WHAT THE TASK REQUIRES -
Identify the lines in the data below that contain "EgocentricVision" and give only how many there are.

─── AVAILABLE RECORDS

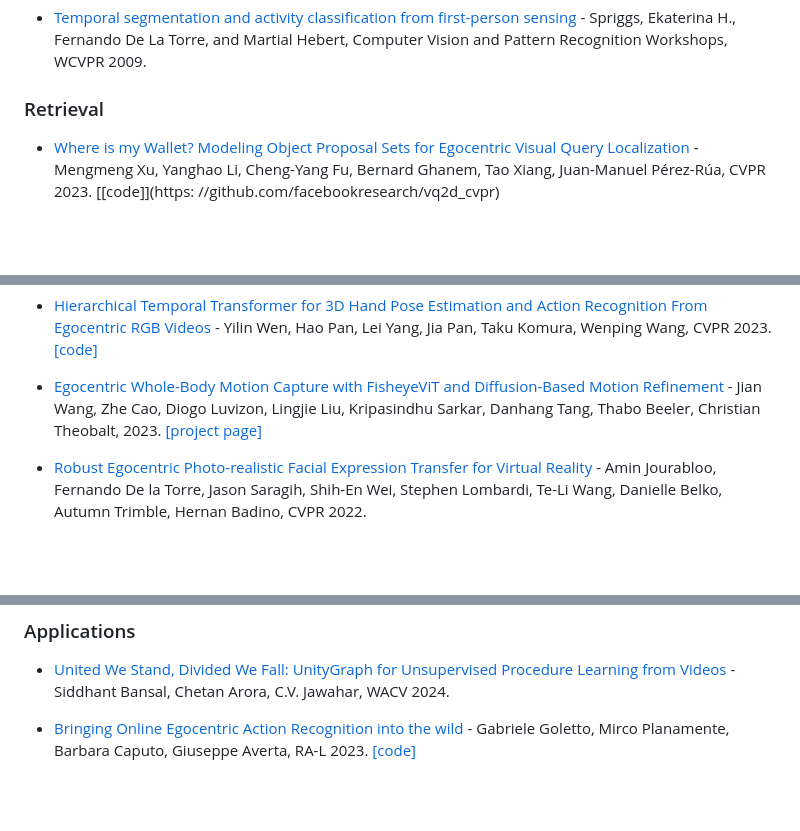
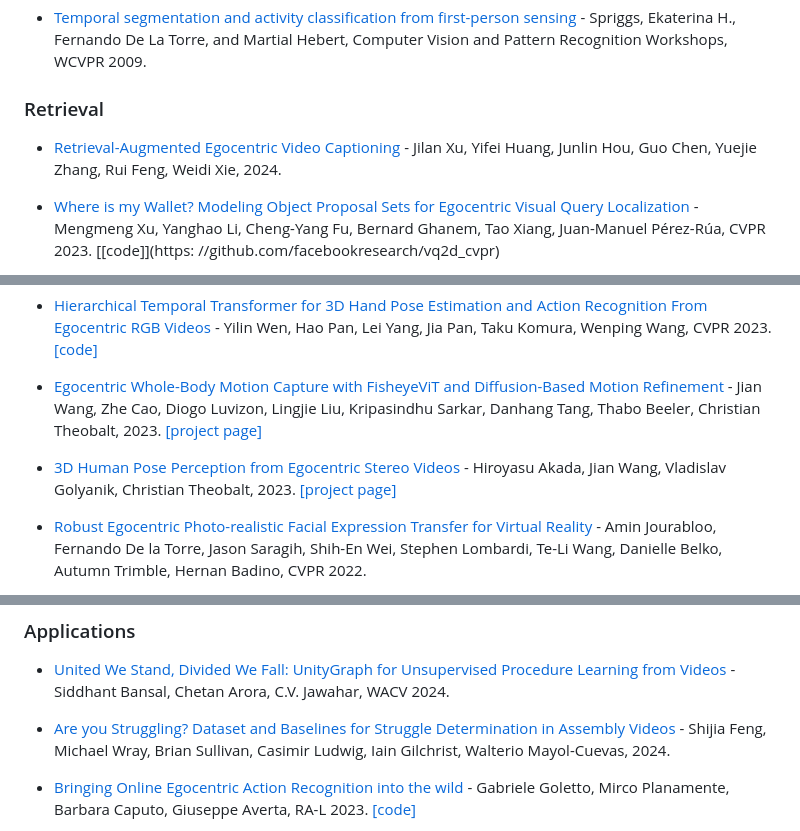
Before and after one commit to EgocentricVision/EgocentricVision, a Markdown page: README.md, 3 parts joined by grey strips. GitHub-like rendering; blank space fills up the shorter version.

```diff
--- a/README.md
+++ b/README.md
@@ -443,6 +451,8 @@ better view here -> https://egocentricvision.github.io/EgocentricVision/
 - [Temporal segmentation and activity classification from first-person sensing](https://ieeexplore.ieee.org/document/5204354) - Spriggs, Ekaterina H., Fernando De La Torre, and Martial Hebert, Computer Vision and Pattern Recognition Workshops, WCVPR 2009.
 
 ### Retrieval
+- [Retrieval-Augmented Egocentric Video Captioning](https://arxiv.org/abs/2401.00789v2) - Jilan Xu, Yifei Huang, Junlin Hou, Guo Chen, Yuejie Zhang, Rui Feng, Weidi Xie,  2024.
+
 - [Where is my Wallet? Modeling Object Proposal Sets for Egocentric Visual Query Localization](https://openaccess.thecvf.com/content/CVPR2023/papers/Xu_Where_Is_My_Wallet_Modeling_Object_Proposal_Sets_for_Egocentric_CVPR_2023_paper.pdf) - Mengmeng Xu, Yanghao Li, Cheng-Yang Fu, Bernard Ghanem, Tao Xiang, Juan-Manuel Pérez-Rúa, CVPR 2023. [[code]](https: //github.com/facebookresearch/vq2d_cvpr)
 
 - [Learning Temporal Sentence Grounding From Narrated EgoVideos](https://arxiv.org/abs/2310.17395) - Kevin Flanagan, Dima Damen, Michael Wray, BMVC 2023. [[code]](https://github.com/keflanagan/CliMer)
@@ -517,6 +527,8 @@ better view here -> https://egocentricvision.github.io/EgocentricVision/
 - [Hierarchical Temporal Transformer for 3D Hand Pose Estimation and Action Recognition From Egocentric RGB Videos](https://openaccess.thecvf.com/content/CVPR2023/papers/Wen_Hierarchical_Temporal_Transformer_for_3D_Hand_Pose_Estimation_and_Action_CVPR_2023_paper.pdf) - Yilin Wen, Hao Pan, Lei Yang, Jia Pan, Taku Komura, Wenping Wang, CVPR 2023. [[code]](https://github.com/fylwen/HTT)
 
 - [Egocentric Whole-Body Motion Capture with FisheyeViT and Diffusion-Based Motion Refinement](https://arxiv.org/abs/2311.16495) - Jian Wang, Zhe Cao, Diogo Luvizon, Lingjie Liu, Kripasindhu Sarkar, Danhang Tang, Thabo Beeler, Christian Theobalt,  2023. [[project page]](https://people.mpi-inf.mpg.de/~jianwang/projects/egowholemocap/)
+
+- [3D Human Pose Perception from Egocentric Stereo Videos](https://arxiv.org/abs/2401.00889) - Hiroyasu Akada, Jian Wang, Vladislav Golyanik, Christian Theobalt,  2023. [[project page]](https://4dqv.mpi-inf.mpg.de/UnrealEgo2/)
 
 - [Robust Egocentric Photo-realistic Facial Expression Transfer for Virtual Reality](https://openaccess.thecvf.com/content/CVPR2022/papers/Jourabloo_Robust_Egocentric_Photo-Realistic_Facial_Expression_Transfer_for_Virtual_Reality_CVPR_2022_paper.pdf) - Amin Jourabloo, Fernando De la Torre, Jason Saragih, Shih-En Wei, Stephen Lombardi, Te-Li Wang, Danielle Belko, Autumn Trimble, Hernan Badino, CVPR 2022.
 
@@ -654,6 +666,8 @@ better view here -> https://egocentricvision.github.io/EgocentricVision/
 ### Applications
 - [United We Stand, Divided We Fall: UnityGraph for Unsupervised Procedure Learning from Videos](https://arxiv.org/abs/2311.03550) - Siddhant Bansal, Chetan Arora, C.V. Jawahar, WACV 2024.
 
+- [Are you Struggling? Dataset and Baselines for Struggle Determination in Assembly Videos](https://arxiv.org/abs/2402.11057) - Shijia Feng, Michael Wray, Brian Sullivan, Casimir Ludwig, Iain Gilchrist, Walterio Mayol-Cuevas,  2024.
+
 - [Bringing Online Egocentric Action Recognition into the wild](https://arxiv.org/abs/2211.03004) - Gabriele Goletto, Mirco Planamente, Barbara Caputo, Giuseppe Averta, RA-L 2023. [[code]](https://github.com/EgocentricVision/EgoWild)
 
 - [EgoAdapt: A multi-stream evaluation study of adaptation to real-world egocentric user video](https://arxiv.org/abs/2307.05784) - Matthias De Lange, Hamid Eghbalzadeh, Reuben Tan, Michael Iuzzolino, Franziska Meier, Karl Ridgeway,  2023.
```
Also changed, not shown: other parts of README.md (+16 -2 lines).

──────

EXERCISE ANSWER -
5